RECORDS below:

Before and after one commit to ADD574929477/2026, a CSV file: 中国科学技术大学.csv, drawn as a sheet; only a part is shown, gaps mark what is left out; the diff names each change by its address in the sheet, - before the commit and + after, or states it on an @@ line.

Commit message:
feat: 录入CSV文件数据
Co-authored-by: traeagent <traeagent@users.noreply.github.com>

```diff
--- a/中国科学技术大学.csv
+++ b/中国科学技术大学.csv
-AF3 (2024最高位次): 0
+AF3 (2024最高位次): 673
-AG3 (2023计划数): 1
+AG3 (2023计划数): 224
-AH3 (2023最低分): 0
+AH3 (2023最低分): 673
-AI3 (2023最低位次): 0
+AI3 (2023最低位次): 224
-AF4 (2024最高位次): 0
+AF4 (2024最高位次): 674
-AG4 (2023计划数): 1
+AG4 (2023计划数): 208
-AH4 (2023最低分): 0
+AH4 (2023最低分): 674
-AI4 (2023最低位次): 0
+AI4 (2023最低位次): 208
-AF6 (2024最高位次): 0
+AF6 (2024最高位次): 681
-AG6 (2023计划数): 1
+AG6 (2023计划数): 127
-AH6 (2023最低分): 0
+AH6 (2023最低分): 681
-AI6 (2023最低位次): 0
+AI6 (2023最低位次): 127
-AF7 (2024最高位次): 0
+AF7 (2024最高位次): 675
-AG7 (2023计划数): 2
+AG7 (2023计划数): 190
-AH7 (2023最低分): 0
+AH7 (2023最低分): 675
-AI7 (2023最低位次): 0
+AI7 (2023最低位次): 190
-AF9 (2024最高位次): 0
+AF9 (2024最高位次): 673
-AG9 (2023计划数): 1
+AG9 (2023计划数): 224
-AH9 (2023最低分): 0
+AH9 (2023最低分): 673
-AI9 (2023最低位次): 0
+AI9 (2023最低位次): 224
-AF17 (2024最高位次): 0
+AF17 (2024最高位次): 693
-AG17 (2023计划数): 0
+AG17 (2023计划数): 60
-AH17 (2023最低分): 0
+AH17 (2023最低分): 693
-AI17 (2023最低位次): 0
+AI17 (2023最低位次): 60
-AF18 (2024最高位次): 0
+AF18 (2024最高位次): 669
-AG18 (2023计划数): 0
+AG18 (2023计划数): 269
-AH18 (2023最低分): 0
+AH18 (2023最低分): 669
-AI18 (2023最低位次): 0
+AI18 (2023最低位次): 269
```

End of RECORDS.

→ WHAT TO DO: Go over the entries above and tally the lines holding "中国科学技术大学"; please answer with the number alone.

→ TASK SOLUTION: 3